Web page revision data
⁂

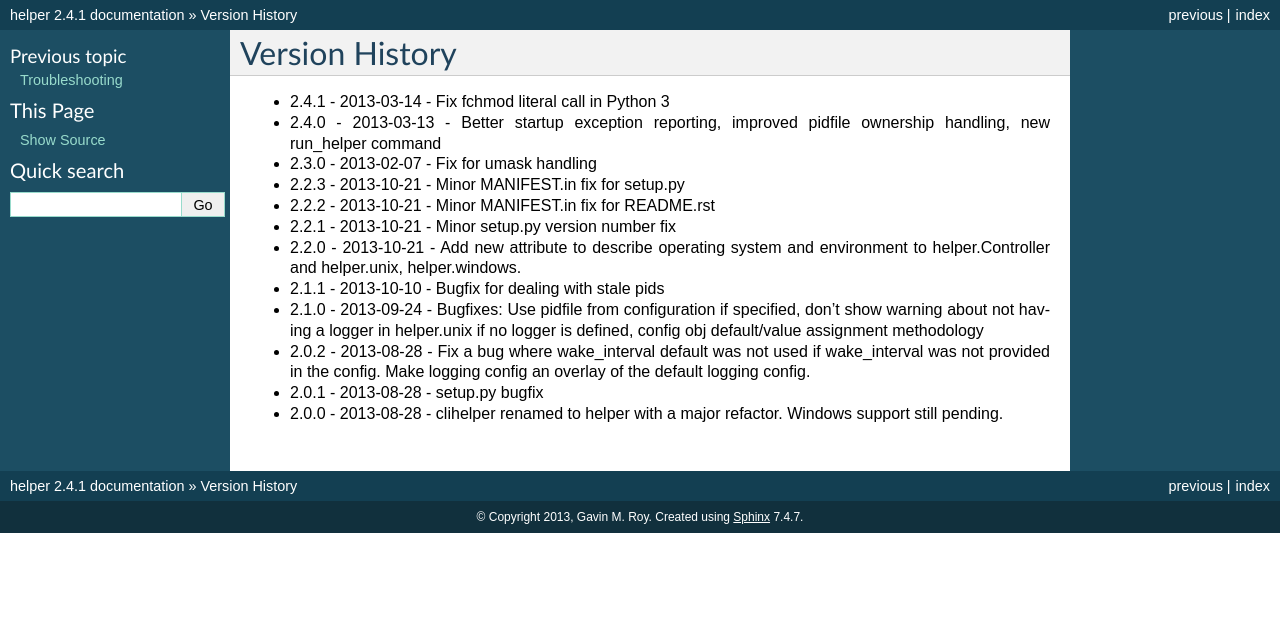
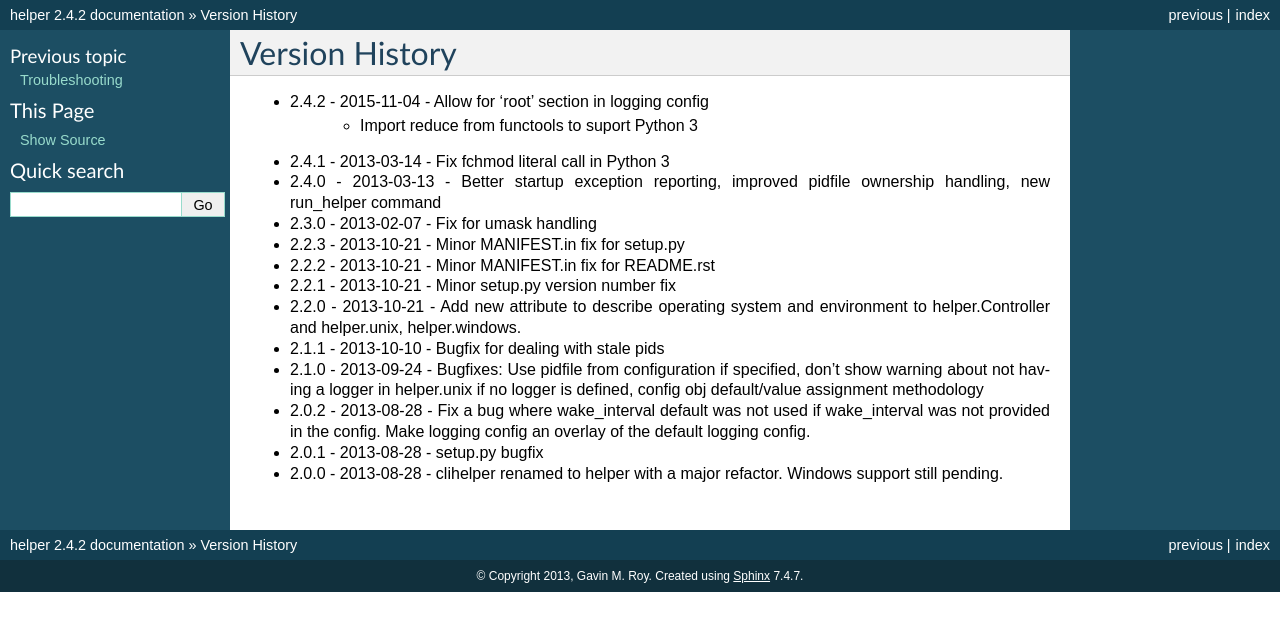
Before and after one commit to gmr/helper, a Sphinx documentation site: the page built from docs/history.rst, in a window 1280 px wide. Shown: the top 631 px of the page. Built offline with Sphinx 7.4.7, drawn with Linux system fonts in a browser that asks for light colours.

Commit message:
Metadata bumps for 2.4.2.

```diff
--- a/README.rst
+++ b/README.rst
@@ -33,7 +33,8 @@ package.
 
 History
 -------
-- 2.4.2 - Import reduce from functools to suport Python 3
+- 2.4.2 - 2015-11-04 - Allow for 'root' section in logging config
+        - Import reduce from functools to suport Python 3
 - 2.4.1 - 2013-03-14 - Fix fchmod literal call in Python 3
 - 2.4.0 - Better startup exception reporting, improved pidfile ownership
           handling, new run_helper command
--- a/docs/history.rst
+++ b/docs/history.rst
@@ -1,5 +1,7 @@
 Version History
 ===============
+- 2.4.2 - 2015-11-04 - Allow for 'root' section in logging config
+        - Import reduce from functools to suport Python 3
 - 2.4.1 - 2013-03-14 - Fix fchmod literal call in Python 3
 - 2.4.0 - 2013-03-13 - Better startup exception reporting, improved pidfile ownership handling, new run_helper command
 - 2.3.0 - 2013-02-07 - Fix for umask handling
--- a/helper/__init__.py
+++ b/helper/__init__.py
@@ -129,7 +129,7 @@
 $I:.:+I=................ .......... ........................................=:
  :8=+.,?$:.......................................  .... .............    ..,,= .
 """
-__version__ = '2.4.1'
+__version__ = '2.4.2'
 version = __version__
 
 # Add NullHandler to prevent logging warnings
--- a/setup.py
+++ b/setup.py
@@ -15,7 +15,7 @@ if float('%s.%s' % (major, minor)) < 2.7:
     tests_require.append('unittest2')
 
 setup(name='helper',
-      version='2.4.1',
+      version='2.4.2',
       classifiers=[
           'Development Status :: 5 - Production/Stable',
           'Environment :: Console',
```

⁂

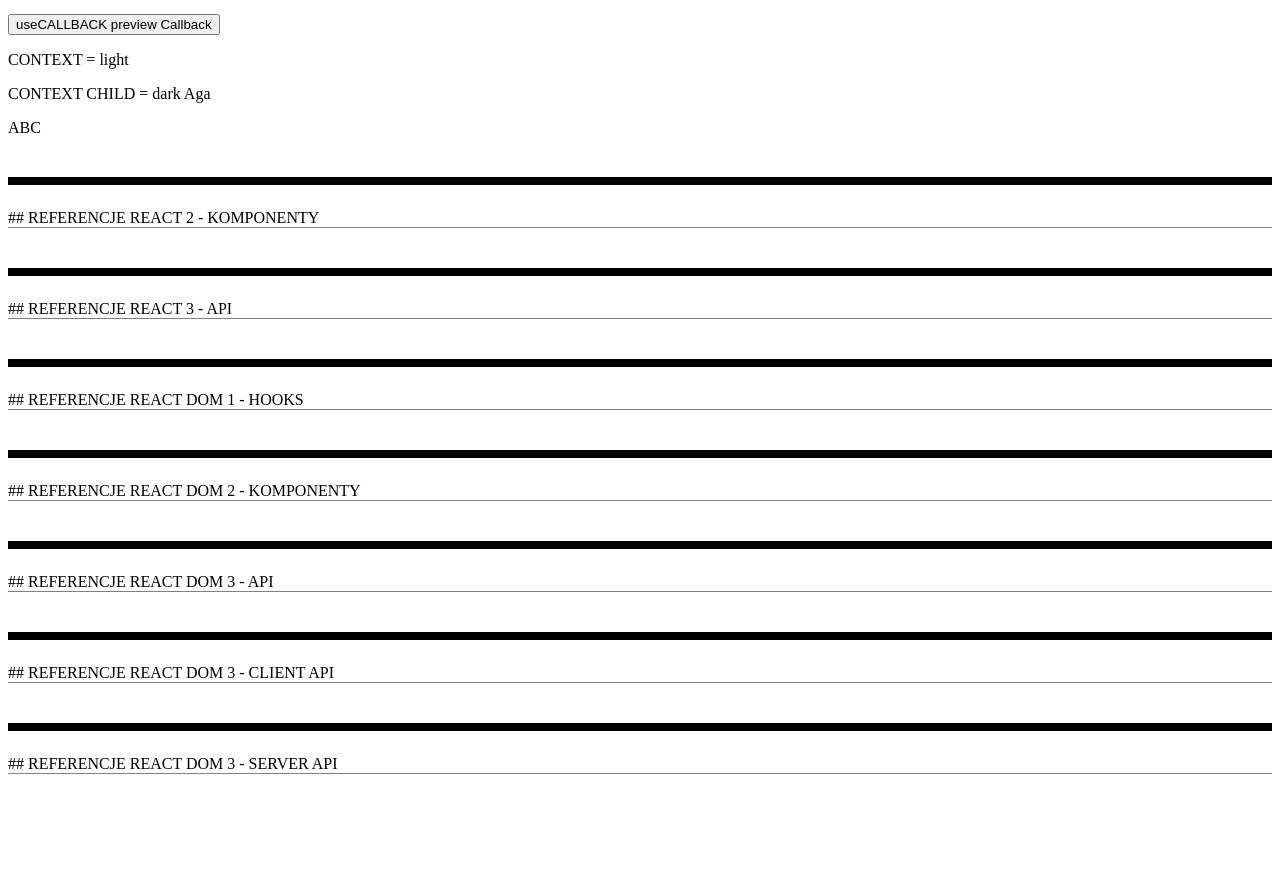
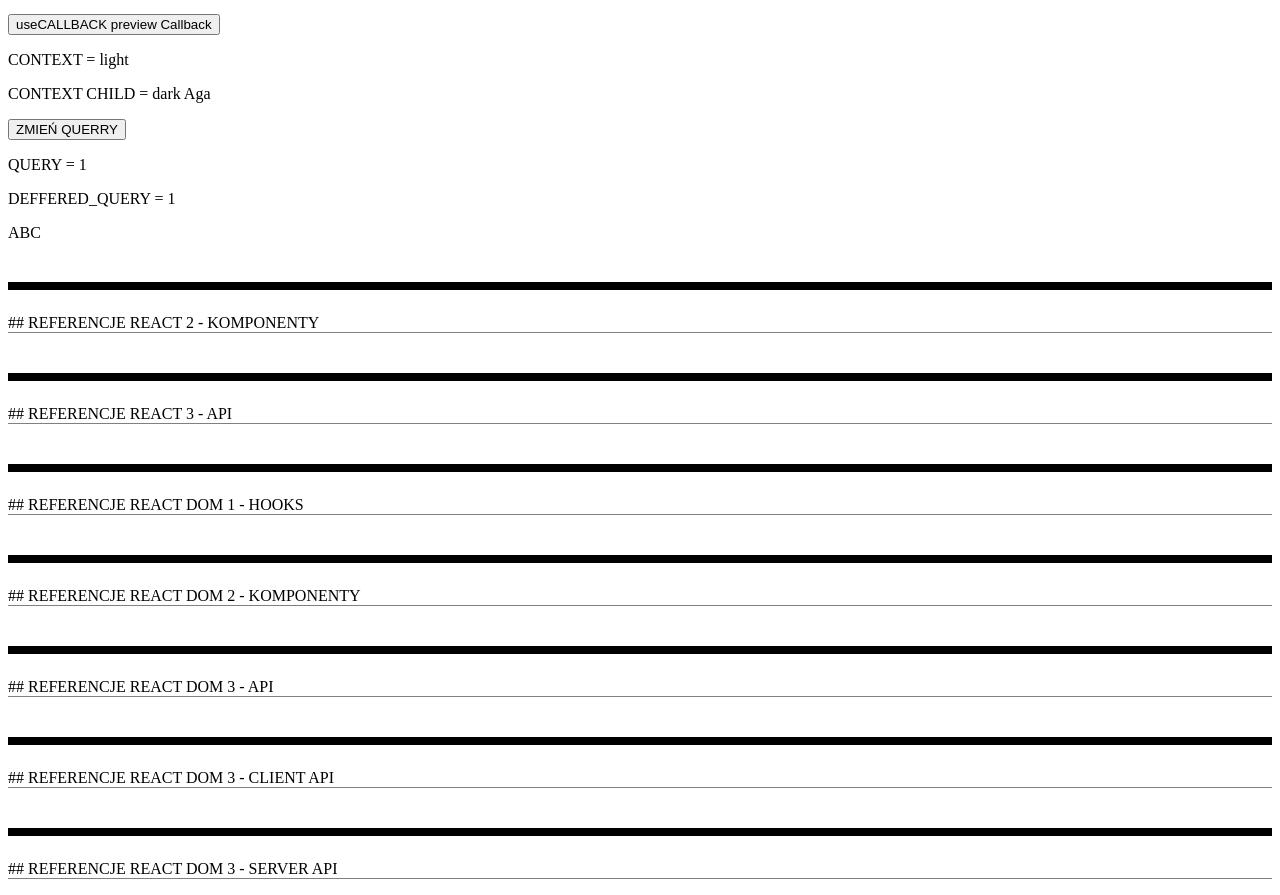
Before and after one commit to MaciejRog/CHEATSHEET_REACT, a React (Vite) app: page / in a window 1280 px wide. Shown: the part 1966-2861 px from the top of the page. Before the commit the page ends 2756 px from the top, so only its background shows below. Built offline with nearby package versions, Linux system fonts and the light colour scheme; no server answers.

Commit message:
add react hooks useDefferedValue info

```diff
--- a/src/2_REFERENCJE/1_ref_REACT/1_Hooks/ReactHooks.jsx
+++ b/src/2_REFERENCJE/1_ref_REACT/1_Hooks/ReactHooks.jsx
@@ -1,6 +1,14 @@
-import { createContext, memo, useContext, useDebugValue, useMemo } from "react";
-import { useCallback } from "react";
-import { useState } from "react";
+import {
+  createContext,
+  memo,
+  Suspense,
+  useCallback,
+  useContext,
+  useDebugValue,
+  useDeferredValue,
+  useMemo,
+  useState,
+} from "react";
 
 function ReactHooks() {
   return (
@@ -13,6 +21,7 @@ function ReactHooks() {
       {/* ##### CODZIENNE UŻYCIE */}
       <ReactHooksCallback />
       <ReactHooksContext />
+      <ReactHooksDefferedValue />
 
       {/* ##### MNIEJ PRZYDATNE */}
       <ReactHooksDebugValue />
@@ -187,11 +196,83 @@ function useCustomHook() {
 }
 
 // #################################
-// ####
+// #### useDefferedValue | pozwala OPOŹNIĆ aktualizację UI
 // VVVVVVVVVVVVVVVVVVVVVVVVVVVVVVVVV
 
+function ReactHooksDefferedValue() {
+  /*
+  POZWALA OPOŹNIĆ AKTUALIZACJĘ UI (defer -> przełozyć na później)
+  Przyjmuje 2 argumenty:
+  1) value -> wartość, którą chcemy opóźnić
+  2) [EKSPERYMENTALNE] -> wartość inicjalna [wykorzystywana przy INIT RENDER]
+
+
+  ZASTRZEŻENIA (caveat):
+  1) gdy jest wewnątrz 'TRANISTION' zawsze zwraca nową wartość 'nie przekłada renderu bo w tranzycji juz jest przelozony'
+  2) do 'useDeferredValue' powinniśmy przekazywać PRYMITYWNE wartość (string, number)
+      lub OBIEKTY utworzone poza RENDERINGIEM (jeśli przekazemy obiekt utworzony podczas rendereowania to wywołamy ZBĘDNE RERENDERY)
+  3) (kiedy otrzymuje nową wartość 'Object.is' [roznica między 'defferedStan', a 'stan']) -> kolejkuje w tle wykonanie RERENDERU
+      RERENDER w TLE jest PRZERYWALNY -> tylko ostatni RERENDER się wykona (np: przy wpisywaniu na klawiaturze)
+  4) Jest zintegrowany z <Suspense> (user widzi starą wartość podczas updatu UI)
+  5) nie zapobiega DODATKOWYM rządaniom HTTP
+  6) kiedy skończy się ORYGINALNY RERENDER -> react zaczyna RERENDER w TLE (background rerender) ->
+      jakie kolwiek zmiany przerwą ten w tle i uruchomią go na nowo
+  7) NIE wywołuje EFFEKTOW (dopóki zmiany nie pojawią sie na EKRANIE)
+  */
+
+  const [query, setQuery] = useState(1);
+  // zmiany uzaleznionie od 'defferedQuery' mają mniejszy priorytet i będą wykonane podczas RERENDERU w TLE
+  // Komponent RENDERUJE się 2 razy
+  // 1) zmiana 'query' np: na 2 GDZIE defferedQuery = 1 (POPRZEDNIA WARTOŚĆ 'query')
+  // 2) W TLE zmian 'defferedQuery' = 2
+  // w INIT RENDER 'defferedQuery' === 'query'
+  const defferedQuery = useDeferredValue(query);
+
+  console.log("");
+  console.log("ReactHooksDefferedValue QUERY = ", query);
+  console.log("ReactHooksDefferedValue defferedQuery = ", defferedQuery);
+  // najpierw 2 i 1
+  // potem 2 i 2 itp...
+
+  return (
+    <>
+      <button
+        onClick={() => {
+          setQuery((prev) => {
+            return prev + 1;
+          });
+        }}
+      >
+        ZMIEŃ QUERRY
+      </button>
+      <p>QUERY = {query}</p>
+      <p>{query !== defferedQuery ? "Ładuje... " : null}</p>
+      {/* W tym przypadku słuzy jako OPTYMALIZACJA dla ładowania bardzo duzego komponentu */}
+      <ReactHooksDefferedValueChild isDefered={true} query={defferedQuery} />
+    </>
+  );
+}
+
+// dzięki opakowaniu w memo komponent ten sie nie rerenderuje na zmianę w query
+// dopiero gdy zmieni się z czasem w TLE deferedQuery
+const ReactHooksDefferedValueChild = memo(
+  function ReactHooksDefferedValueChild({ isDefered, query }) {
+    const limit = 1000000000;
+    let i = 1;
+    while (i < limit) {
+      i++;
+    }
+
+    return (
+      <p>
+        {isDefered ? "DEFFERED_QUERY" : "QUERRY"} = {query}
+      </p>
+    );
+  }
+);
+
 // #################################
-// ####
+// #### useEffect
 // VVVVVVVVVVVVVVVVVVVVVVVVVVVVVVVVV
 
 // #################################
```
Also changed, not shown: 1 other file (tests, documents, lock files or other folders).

⁂

◆ **TASK REQUIREMENTS**: Check each line above for "from" and return the ones that have it.

◆ **RESULT**:
Before and after one commit to gmr/helper, a Sphinx documentation site: the page built from docs/history.rst, in a window 1280 px wide. Shown: the top 631 px of the page. Built offline with Sphinx 7.4.7, drawn with Linux system fonts in a browser that asks for light colours.
-- 2.4.2 - Import reduce from functools to suport Python 3
+        - Import reduce from functools to suport Python 3
+        - Import reduce from functools to suport Python 3
Before and after one commit to MaciejRog/CHEATSHEET_REACT, a React (Vite) app: page / in a window 1280 px wide. Shown: the part 1966-2861 px from the top of the page. Before the commit the page ends 2756 px from the top, so only its background shows below. Built offline with nearby package versions, Linux system fonts and the light colour scheme; no server answers.
-import { createContext, memo, useContext, useDebugValue, useMemo } from "react";
-import { useCallback } from "react";
-import { useState } from "react";
+} from "react";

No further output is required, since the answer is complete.